Product complexity has become a lightning rod for criticism by certain insurance and financial pundits.
Consumers, advisors, lawyers, regulators, legislators, courts and others have complained that insurance and annuity policies have become too confusing, have too many moving parts, feature too many options, have too much fine print, leave too many gaps in coverage, and so on.
I’ve said some of the same things right here in this column.
But product complexity is not the main thing that befuddles people who pine for simplicity and ease of doing business. The big culprit is something more amorphous–business complexity.
Business complexity refers to the huge and spaghetti-like infrastructure that births and undergirds insurance and financial products. It includes not just design, pricing and distribution but also marketing, technology, management, business relationships, reinsurance and a host of other systems and forces.
Complexity has become integral to the way the business is done.
Consider: During a recent interview, Francois Gadenne, chairman of the Retirement Income Industry Association and also president and chief executive officer of Retirement Engineering Inc., Boston, said one-product solutions will not work in a world where many people live 20 or more years in retirement.
Retirees need comprehensive and flexible approaches that incorporate multiple financial sectors and solutions, some of them delivered via all-new business models, he said.

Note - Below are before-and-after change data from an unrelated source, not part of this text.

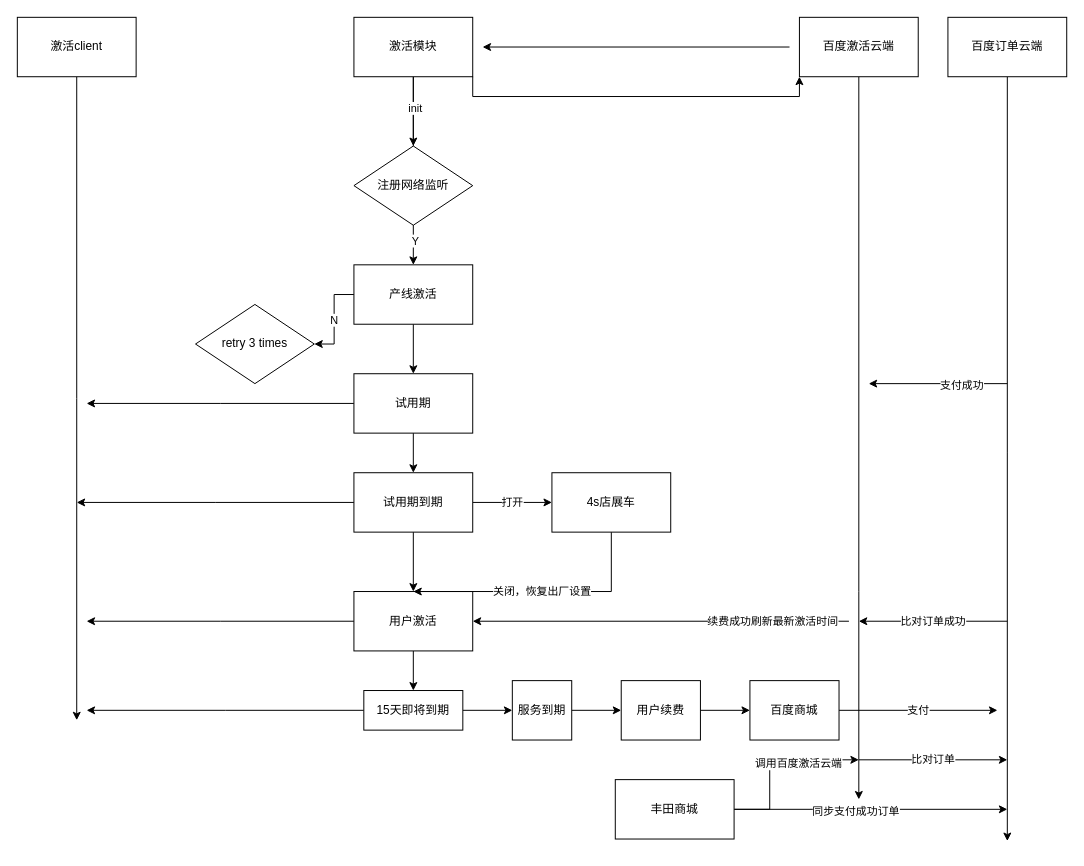
Before: Untitled Diagram.drawio in kangshifu/cola, a draw.io diagram. Source tidied: cells renumbered, new cells numbered last; positions are measured from the earlier drawing's top-left corner, leaving out a move shared by most shapes. Both pictures are drawn from the tidied source at 99%, with x=0, y=0 at pixel (17, 17).
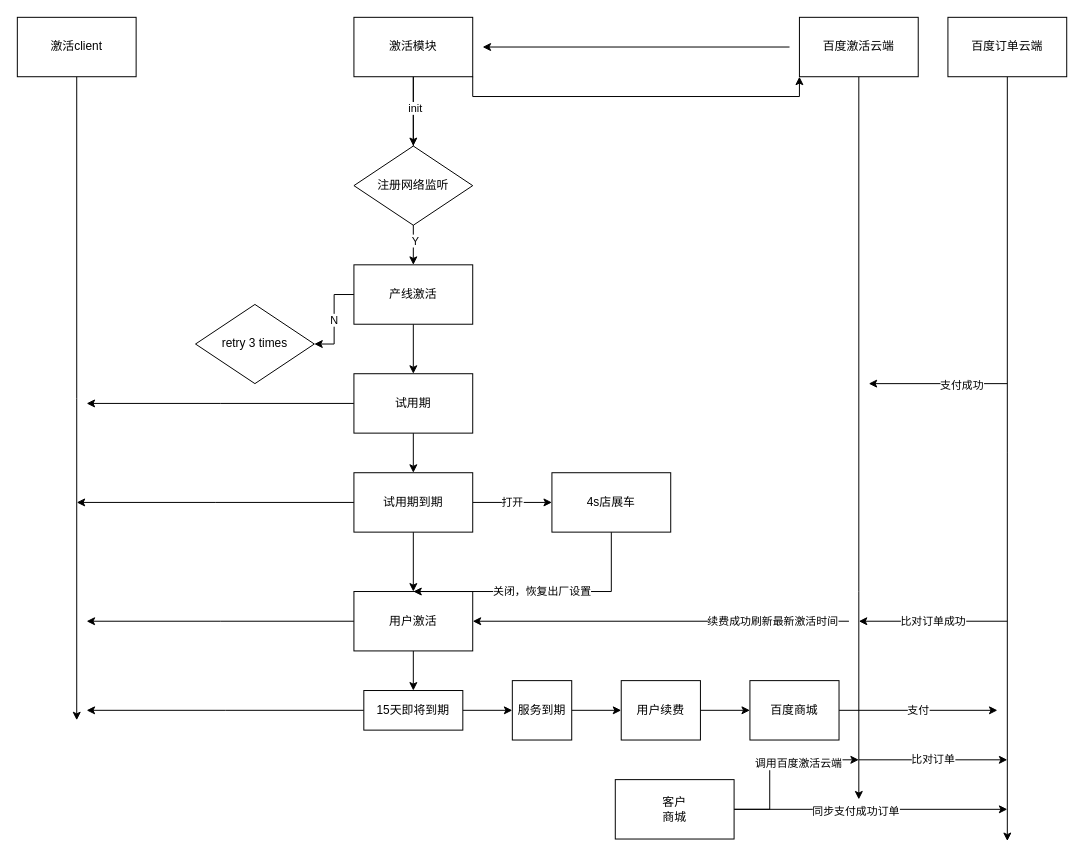
Above is the later version.

What changed in the source:
```diff
@@
-    <mxCell id="44" value="丰田商城" style="whiteSpace=wrap;html=1;" parent="1" vertex="1">
+    <mxCell id="44" value="客户&lt;br&gt;商城" style="whiteSpace=wrap;html=1;" parent="1" vertex="1">
       <mxGeometry x="604" y="770" width="120" height="60" as="geometry" />
     </mxCell>
```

In other words, retirement today is more varied and complex than for prior generations and the solutions need to wrap around that.
So too in financial sectors such as life insurance.